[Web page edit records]
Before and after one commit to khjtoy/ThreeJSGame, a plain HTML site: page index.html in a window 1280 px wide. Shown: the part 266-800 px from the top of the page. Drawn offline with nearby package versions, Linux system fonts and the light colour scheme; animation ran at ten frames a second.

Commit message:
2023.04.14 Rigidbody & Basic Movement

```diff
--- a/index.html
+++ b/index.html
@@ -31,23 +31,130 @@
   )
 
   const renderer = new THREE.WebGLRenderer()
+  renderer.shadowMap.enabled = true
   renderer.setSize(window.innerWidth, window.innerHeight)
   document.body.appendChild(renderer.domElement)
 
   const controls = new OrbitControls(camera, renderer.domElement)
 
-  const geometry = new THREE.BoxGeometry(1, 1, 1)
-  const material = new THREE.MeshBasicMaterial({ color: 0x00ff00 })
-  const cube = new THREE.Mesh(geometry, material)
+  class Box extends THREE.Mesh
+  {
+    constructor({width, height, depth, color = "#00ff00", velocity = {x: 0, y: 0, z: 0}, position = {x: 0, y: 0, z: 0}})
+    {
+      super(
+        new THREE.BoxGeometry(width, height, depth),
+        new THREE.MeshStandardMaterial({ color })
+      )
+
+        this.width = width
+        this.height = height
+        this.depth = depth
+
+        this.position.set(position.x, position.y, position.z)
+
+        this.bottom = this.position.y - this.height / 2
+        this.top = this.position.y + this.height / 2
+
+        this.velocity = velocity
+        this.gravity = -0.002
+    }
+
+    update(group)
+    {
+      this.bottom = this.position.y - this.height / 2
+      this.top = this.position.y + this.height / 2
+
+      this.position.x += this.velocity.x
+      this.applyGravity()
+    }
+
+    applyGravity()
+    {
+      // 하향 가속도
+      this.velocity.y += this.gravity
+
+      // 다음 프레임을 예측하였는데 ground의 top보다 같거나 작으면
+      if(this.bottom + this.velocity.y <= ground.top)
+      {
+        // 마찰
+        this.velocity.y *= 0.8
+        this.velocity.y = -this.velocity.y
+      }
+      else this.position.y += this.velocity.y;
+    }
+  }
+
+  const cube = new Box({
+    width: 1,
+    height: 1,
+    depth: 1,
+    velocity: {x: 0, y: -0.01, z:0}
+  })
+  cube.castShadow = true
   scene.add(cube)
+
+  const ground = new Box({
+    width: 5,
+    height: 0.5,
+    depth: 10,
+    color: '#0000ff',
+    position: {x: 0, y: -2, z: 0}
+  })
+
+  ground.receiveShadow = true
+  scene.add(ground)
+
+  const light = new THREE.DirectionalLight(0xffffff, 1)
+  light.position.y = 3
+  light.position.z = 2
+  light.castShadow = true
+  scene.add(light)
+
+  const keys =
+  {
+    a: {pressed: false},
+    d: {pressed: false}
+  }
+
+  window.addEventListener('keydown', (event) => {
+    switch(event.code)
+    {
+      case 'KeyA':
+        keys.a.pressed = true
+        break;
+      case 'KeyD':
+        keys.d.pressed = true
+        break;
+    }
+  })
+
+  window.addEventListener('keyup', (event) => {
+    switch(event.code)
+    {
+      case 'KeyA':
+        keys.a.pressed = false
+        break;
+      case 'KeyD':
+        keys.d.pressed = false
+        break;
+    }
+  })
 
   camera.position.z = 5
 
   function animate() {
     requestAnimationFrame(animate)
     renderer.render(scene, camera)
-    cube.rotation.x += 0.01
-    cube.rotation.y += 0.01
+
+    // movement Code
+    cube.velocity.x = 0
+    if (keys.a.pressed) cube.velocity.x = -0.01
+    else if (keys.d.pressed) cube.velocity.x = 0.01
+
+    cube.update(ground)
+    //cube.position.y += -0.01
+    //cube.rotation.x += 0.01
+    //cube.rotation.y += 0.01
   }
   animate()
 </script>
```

Activity »
Whenever a line in the records contains the word "keys", copy that line.

Solution to this problem »
+  const keys =
+        keys.a.pressed = true
+        keys.d.pressed = true
+        keys.a.pressed = false
+        keys.d.pressed = false
+    if (keys.a.pressed) cube.velocity.x = -0.01
+    else if (keys.d.pressed) cube.velocity.x = 0.01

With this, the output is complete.